INPUT ▸

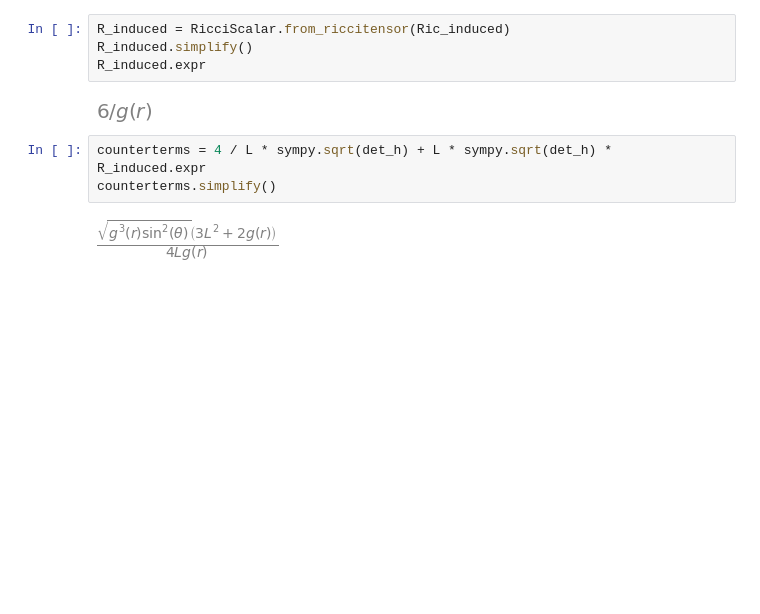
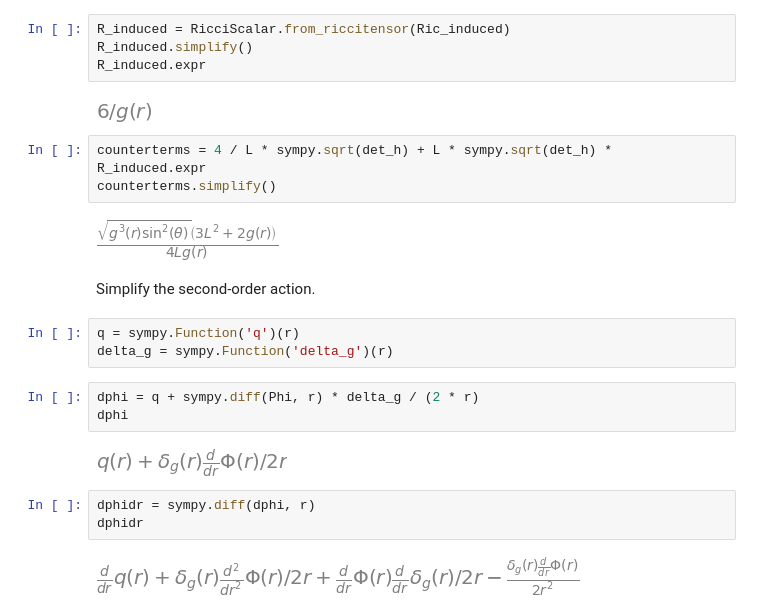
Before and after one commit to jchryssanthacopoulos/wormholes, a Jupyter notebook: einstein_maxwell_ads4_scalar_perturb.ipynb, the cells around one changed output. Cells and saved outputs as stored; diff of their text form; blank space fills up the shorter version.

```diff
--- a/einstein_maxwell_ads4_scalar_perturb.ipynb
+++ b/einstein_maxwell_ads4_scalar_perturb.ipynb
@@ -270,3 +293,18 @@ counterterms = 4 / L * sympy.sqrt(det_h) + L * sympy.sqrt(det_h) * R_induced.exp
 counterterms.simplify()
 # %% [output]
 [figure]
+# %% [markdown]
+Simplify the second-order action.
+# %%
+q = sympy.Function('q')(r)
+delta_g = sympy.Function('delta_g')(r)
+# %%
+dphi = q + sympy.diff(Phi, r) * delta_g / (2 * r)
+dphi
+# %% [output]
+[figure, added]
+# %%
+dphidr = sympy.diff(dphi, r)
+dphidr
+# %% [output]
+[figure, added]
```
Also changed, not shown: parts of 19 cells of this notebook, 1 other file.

---

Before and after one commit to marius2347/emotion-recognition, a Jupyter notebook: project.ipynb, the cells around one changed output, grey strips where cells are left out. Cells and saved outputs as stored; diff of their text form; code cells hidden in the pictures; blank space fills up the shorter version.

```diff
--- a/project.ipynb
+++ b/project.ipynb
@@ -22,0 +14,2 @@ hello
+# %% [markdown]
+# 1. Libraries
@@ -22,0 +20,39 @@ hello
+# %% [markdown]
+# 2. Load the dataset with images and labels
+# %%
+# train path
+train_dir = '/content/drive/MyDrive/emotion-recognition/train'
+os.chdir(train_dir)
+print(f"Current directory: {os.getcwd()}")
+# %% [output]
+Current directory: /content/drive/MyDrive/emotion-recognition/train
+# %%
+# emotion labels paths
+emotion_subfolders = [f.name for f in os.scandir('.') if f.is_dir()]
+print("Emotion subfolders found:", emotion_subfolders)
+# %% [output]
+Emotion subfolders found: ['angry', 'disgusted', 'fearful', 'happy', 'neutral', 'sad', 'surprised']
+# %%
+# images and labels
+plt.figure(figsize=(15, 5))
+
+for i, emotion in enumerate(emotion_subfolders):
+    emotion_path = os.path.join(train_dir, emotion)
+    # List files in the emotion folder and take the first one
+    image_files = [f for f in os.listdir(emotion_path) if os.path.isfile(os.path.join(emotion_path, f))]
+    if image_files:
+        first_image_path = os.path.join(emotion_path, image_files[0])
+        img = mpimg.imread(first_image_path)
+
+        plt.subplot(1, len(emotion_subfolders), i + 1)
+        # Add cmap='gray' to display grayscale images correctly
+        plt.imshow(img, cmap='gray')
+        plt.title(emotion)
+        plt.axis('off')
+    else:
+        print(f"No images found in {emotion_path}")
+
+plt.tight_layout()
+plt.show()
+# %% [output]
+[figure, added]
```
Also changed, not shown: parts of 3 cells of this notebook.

WORK TASK ▸
From the records above, repeat exactly the lines from the one with "Before and after one commit to jchryssanthacopoulos/wormholes, a" through the one with "Also changed, not shown: parts of 19", both included.

RESPONSE FOR THIS EXERCISE ▸
Before and after one commit to jchryssanthacopoulos/wormholes, a Jupyter notebook: einstein_maxwell_ads4_scalar_perturb.ipynb, the cells around one changed output. Cells and saved outputs as stored; diff of their text form; blank space fills up the shorter version.

```diff
--- a/einstein_maxwell_ads4_scalar_perturb.ipynb
+++ b/einstein_maxwell_ads4_scalar_perturb.ipynb
@@ -270,3 +293,18 @@ counterterms = 4 / L * sympy.sqrt(det_h) + L * sympy.sqrt(det_h) * R_induced.exp
 counterterms.simplify()
 # %% [output]
 [figure]
+# %% [markdown]
+Simplify the second-order action.
+# %%
+q = sympy.Function('q')(r)
+delta_g = sympy.Function('delta_g')(r)
+# %%
+dphi = q + sympy.diff(Phi, r) * delta_g / (2 * r)
+dphi
+# %% [output]
+[figure, added]
+# %%
+dphidr = sympy.diff(dphi, r)
+dphidr
+# %% [output]
+[figure, added]
```
Also changed, not shown: parts of 19 cells of this notebook, 1 other file.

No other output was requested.